The Dead Tongues Combine Old-Time Influences With Modern Grit In 'Montana'

Mar 4, 2016

For Asheville musician Ryan Gustafson, The Dead Tongues is a "musical and writing practice." That can mean bringing a group of kindred souls with him to perform on stage, or channeling his folk-rock songs as a solo artist with a handful of stringed instruments. In his new album, Montana, Gustafson polishes The Dead Tongue's mosaic of folk influences.

For years, Gustafson resided in Durham, but now calls Asheville home. He regularly returns to the Triangle to collaborate and perform with friends like Phil Cook and Mandolin Orange's Andrew Marlin and Emily Frantz, but said his new home has allowed him to explore his craft with more depth.

"I have a little more isolation out here. I don't know as many people so it's a little fresher so I can be more of a homebody because I don't have as much to do," Gustafson said.

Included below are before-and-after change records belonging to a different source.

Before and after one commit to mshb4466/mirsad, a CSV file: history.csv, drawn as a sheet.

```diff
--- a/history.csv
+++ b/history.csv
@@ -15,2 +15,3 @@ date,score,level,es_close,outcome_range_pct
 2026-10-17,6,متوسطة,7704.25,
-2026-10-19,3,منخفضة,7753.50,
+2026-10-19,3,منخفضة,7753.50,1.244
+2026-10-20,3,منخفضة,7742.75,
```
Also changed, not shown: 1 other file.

Asheville is also a place for Gustafson to cultivate his admiration for nature. He said this is transferred in his songwriting, which can be heard in songs like "Graveyard Fields" about the Pisgah National Forest near Asheville and an area called Black Balsam Knob.

Here's the sylvan music video for the song "Stained Glass Eyes."

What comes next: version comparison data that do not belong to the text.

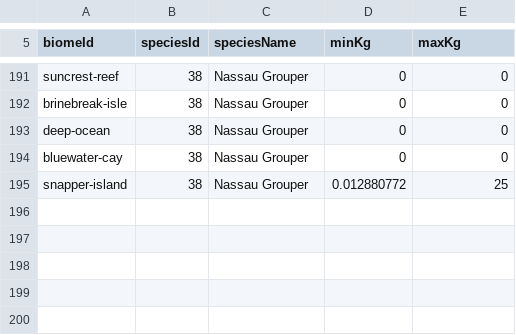
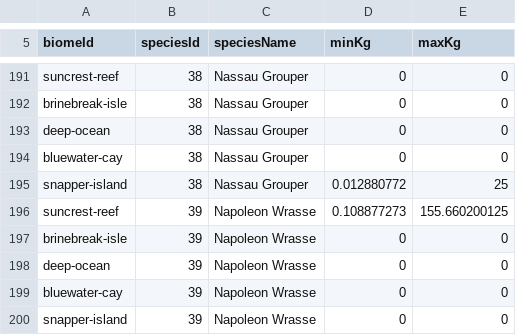
Before and after one commit to GalacticSlayer/3D-Android-Open-World, a CSV file: Assets/Resources/FishingTuning/BiomeFishWeights.csv, drawn as a sheet; only a part is shown, gaps mark what is left out; the diff names each change by its address in the sheet, - before the commit and + after, or states it on an @@ line.

Commit message:
Add Suncrest Napoleon Wrasse with 30% shrimp odds and 6.5x snapper difficulty

```diff
--- a/Assets/Resources/FishingTuning/BiomeFishWeights.csv
+++ b/Assets/Resources/FishingTuning/BiomeFishWeights.csv
+row 196: suncrest-reef | 39 | Napoleon Wrasse | 0.108877273 | 155.660200125
+row 197: brinebreak-isle | 39 | Napoleon Wrasse | 0 | 0
+row 198: deep-ocean | 39 | Napoleon Wrasse | 0 | 0
+row 199: bluewater-cay | 39 | Napoleon Wrasse | 0 | 0
+row 200: snapper-island | 39 | Napoleon Wrasse | 0 | 0
```
Also changed, not shown: Assets/Resources/FishingTuning/BiomeBaitSpeciesChance.csv, Assets/Resources/FishingTuning/FishStats.csv, 19 other files.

"Escaping for me usually means going out in the woods or getting to the beach," he said. "Most of my cynicism in songs will be taken from our culture, but most of when I see something that's beautiful or pure that will be taken from nature."

The Dead Tongues perform an album release show at Cat's Cradle in Carrboro Friday, March 4 at 9:00 p.m.